═══ EXERCISE MATERIALS

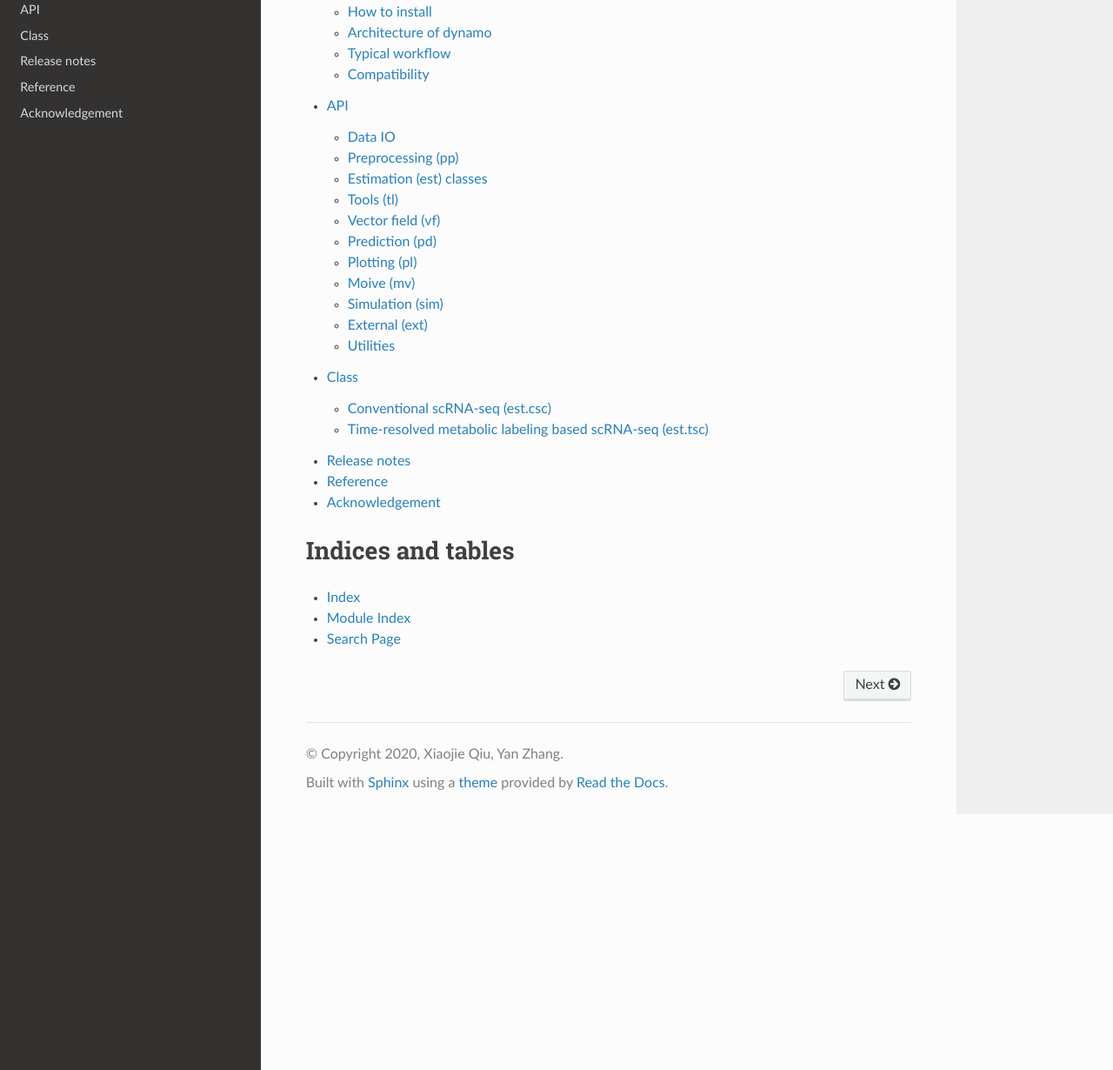
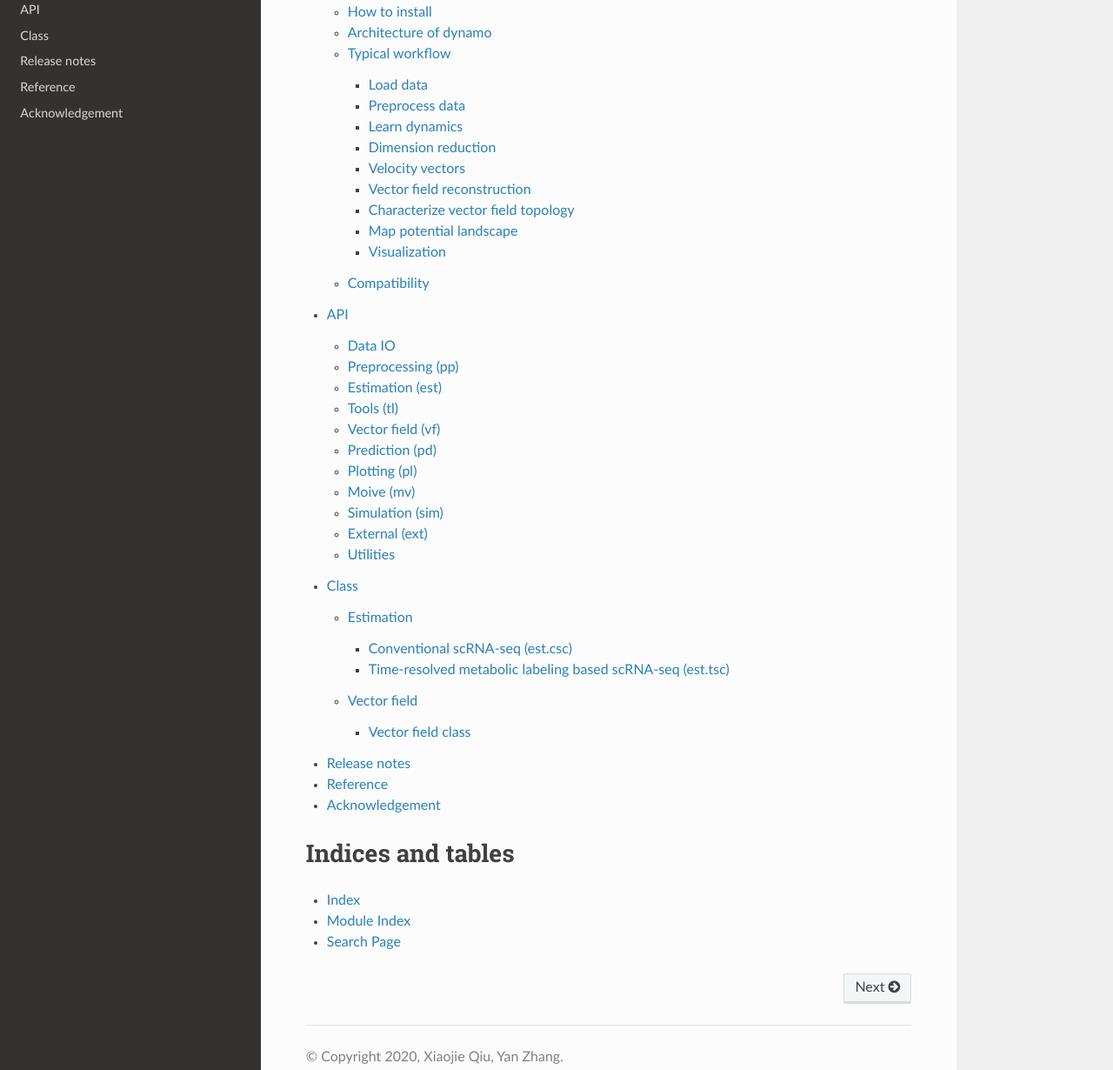
Before and after one commit to aristoteleo/dynamo-release, a Sphinx documentation site: the page built from docs/source/index.rst, in a window 1280 px wide and 1400 px high, scrolled down 1262 px. Shown: the part 170-1400 px from the top of the window at 87% size. Built offline with Sphinx 7.4.7 and the Read the Docs theme 2.0.0, drawn with Linux system fonts in a browser that asks for light colours; pages that are not in the unit, such as notebooks, are missing from menus.

Commit message:
add vectorfield to Class page

```diff
--- a/docs/source/API.rst
+++ b/docs/source/API.rst
@@ -30,10 +30,11 @@ Preprocessing (pp)
    .. pp.pca
 
 
-Estimation (est) classes
-~~~~~~~~~~~~~~~~~~~~~~~~
+Estimation (est)
+~~~~~~~~~~~~~~~~
 
-Classes are internally to **Tools**. See our classes `here`_
+.. note::
+   Classes in **est** are internally to **Tools**. See our estimation classes here: `estimation`_
 
 
 Tools (tl)
@@ -143,6 +144,9 @@ Vector field (vf)
 ~~~~~~~~~~~~~~~~~
 
 *Vector field reconstruction*
+
+.. note::
+   Vector field class is internally to `vf.VectorField`. See our vector field classes here: `vector field`_
 
 .. autosummary::
     :toctree: _autosummary
@@ -453,4 +457,5 @@ Utilities
    configuration.set_figure_params
    configuration.set_pub_style
 
-.. _`here`: ./Class.html
+.. _`estimation`: ./Class.html#estimation
+.. _`vector field`: ./Class.html#vector-field
--- a/docs/source/Class.rst
+++ b/docs/source/Class.rst
@@ -1,5 +1,8 @@
 Class
 =====
+
+Estimation
+----------
 
 Conventional scRNA-seq (est.csc)
 ~~~~~~~~~~~~~~~~~~~~~~~~~~~~~~~~
@@ -67,3 +70,13 @@ Time-resolved metabolic labeling based scRNA-seq (est.tsc)
 .. autoclass:: dynamo.est.tsc.Mixture_KinDeg_NoSwitching
     :members:
     :inherited-members:
+
+Vector field
+------------
+
+Vector field class
+~~~~~~~~~~~~~~~~~~
+
+.. autoclass:: dynamo.vf.vectorfield
+    :members:
+    :inherited-members:
--- a/docs/source/index.rst
+++ b/docs/source/index.rst
@@ -28,7 +28,7 @@ If you want to contribute to the development of dynamo, please check out CONTRIB
 
 
 .. toctree::
-   :maxdepth: 2
+   :maxdepth: 3
    :caption: Contents
 
    ten_minutes_to_dynamo
```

══════

YOUR INSTRUCTIONS
Using the data above, return every line that contains the string "here".

TASK RESPONSE
-Classes are internally to **Tools**. See our classes `here`_
+   Classes in **est** are internally to **Tools**. See our estimation classes here: `estimation`_
+   Vector field class is internally to `vf.VectorField`. See our vector field classes here: `vector field`_
-.. _`here`: ./Class.html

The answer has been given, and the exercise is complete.